Final rule allows patients direct access to labs, clears way for new apps
Individual patients and their caregivers can now directly access laboratory test results, including those previously protected by federal privacy rules. A trio of agencies this week, including CMS, the CDC and the Office for Civil Rights, jointly released a final rule that allows lab results to be sent directly to the patient without first being ordered by a provider. Under the rule, labs will be required to provide patients with their completed test results within 30 days of a request but they are not required to explain or interpret the results. Providers will likely see an advance copy, allowing them time to consult with the patient first.
HRI impact analysis: “Information like lab results can empower patients to track their health progress, make decisions with their healthcare professionals, and adhere to important treatment plans,” HHS Secretary Kathleen Sebelius said in a written statement. But the decision also benefits a number of healthcare players hoping to create digital apps that allow consumers to better manage their own care. “Studies show that patients who have access to their health records tend to be more engaged in decision making than those who don’t, and may even be more likely to follow treatment protocols and other behaviors that promote favorable outcomes,” Jon Cohen, senior vice president and chief medical officer for Quest Diagnostics, said in a company statement. The company offers a number of ways for patients to view such data, including its mobile health app, Gazelle.
HRI on insurance premiums: Comparing employer and exchange rates
Premium pricing on exchange plans is cheaper across the board than employer plans, in some cases substantially so. HRI found that the average median premium for gold plans was 8% lower than employer-sponsored plans, and 18% lower for the more comprehensive platinum plan. For an in-depth analysis read HRI’s new report, Health insurance premiums: Comparing ACA exchange rates to the employer-based market.

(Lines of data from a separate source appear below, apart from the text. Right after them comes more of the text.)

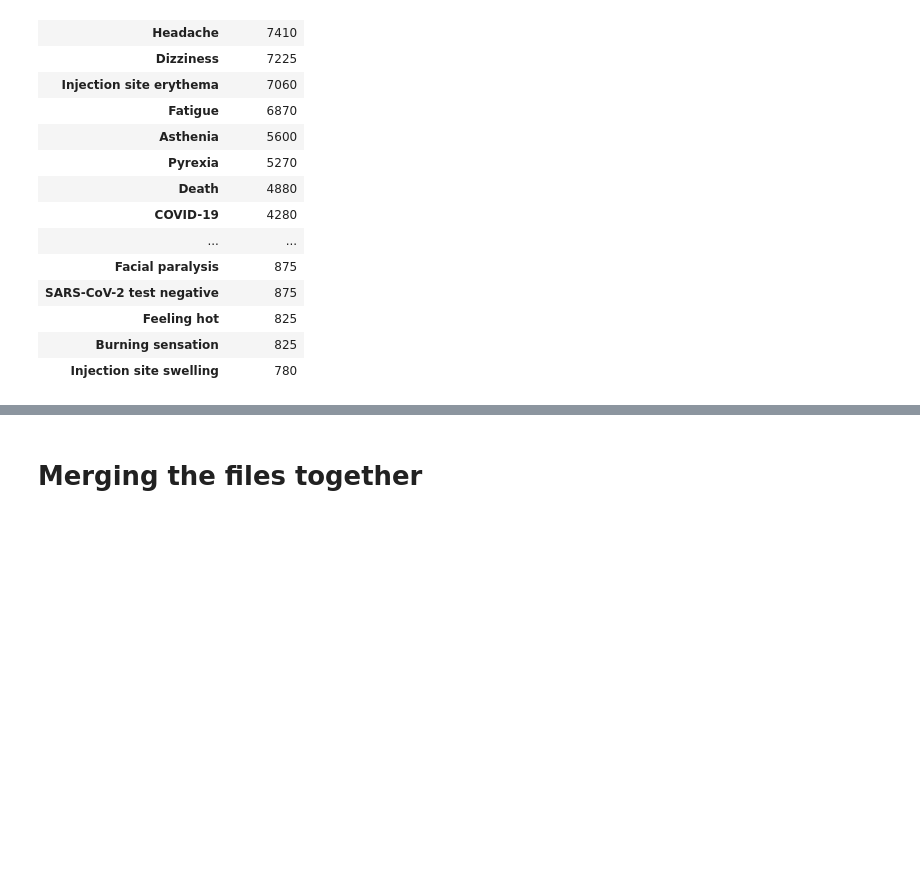
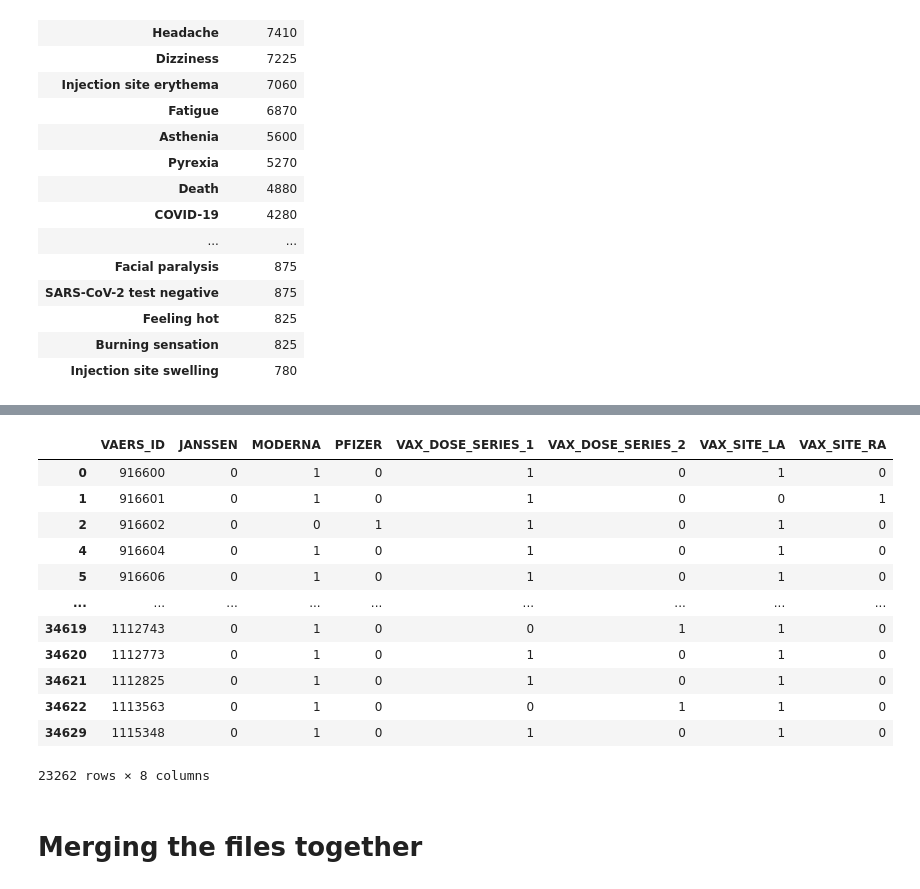
Before and after one commit to D11eleven/Vaccine_Side_Effects_Predictor, a Jupyter notebook: SP/preprocessing.ipynb, the cells around one changed output, grey strips where cells are left out. Drawn from its saved outputs; the diff is of its cells as text; code cells hidden in the pictures; blank space fills up the shorter version.

```diff
--- a/SP/preprocessing.ipynb
+++ b/SP/preprocessing.ipynb
@@ -244,0 +356,4 @@ all_symptoms.groupby(all_symptoms['SYMPTOM']).count().sort_values('VAERS_ID', as
+# %%
+# selecting rows based on conditions
+covid_vaccine_df=covid_vaccine_df[covid_vaccine_df['VAX_DOSE_SERIES'].isin(['1','2'])]
+covid_vaccine_df.head()
@@ -245,3 +411,19 @@ all_symptoms.groupby(all_symptoms['SYMPTOM']).count().sort_values('VAERS_ID', as
+# %%
+final
+# %% [output]
+|  | VAERS_ID | JANSSEN | MODERNA | PFIZER | VAX_DOSE_SERIES_1 | VAX_DOSE_SERIES_2 | VAX_SITE_LA | VAX_SITE_RA |
+| 0 | 916600 | 0 | 1 | 0 | 1 | 0 | 1 | 0 |
+| 1 | 916601 | 0 | 1 | 0 | 1 | 0 | 0 | 1 |
+| 2 | 916602 | 0 | 0 | 1 | 1 | 0 | 1 | 0 |
+| 4 | 916604 | 0 | 1 | 0 | 1 | 0 | 1 | 0 |
+| 5 | 916606 | 0 | 1 | 0 | 1 | 0 | 1 | 0 |
+| ... | ... | ... | ... | ... | ... | ... | ... | ... |
+| 34619 | 1112743 | 0 | 1 | 0 | 0 | 1 | 1 | 0 |
+| 34620 | 1112773 | 0 | 1 | 0 | 1 | 0 | 1 | 0 |
+| 34621 | 1112825 | 0 | 1 | 0 | 1 | 0 | 1 | 0 |
+| 34622 | 1113563 | 0 | 1 | 0 | 0 | 1 | 1 | 0 |
+| 34629 | 1115348 | 0 | 1 | 0 | 1 | 0 | 1 | 0 |
+23262 rows × 8 columns
 # %% [markdown]
 # Merging the files together
 # %%
```
Also changed, not shown: parts of 25 cells of this notebook, 1 other file.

Upcoming events & deadlines
- February 28 – Deadline for eligible professionals to demonstrate meaningful use under the Medicare EHR incentive program.
- March 3 – Start of CMS testing week for ICD-10, a new, more detailed set of diagnosis codes that CMS is requiring all providers and insurers to adopt.
- March 7 – Deadline to submit letter of intent for last round of PCORI funding opportunities.
- March 31 – Extended deadline for those in the Pre-Existing Condition Insurance Plan to gain coverage through exchanges.
- March 31 – Open enrollment in health insurance exchanges scheduled to end for 2014.
Quote of the week
"Customer service is essential, and it is real private-sector-kind of customer service we need to provide," said Christine Ferguson, director of the Rhode Island Health Benefits Exchange, describing customer service as a differentiator for state based exchanges over the federal exchange.
In the news
CVS made nationwide news Wednesday when it announced that it would stop selling cigarettes and other tobacco products in all of its 7,600 pharmacy locations. CVS Caremark officials noted that they are “continually looking for ways to promote health and reduce the burden of disease,” and that the sale of tobacco is “inconsistent with our purpose.” The decision is estimated to cost $2 billion in sales.
Six million – The updated number of exchange enrollments according to a new report by the CBO. The estimate is one million less than CBO’s original estimate in May 2013. CBO cites technical problems as the cause for the projected drop in enrollment.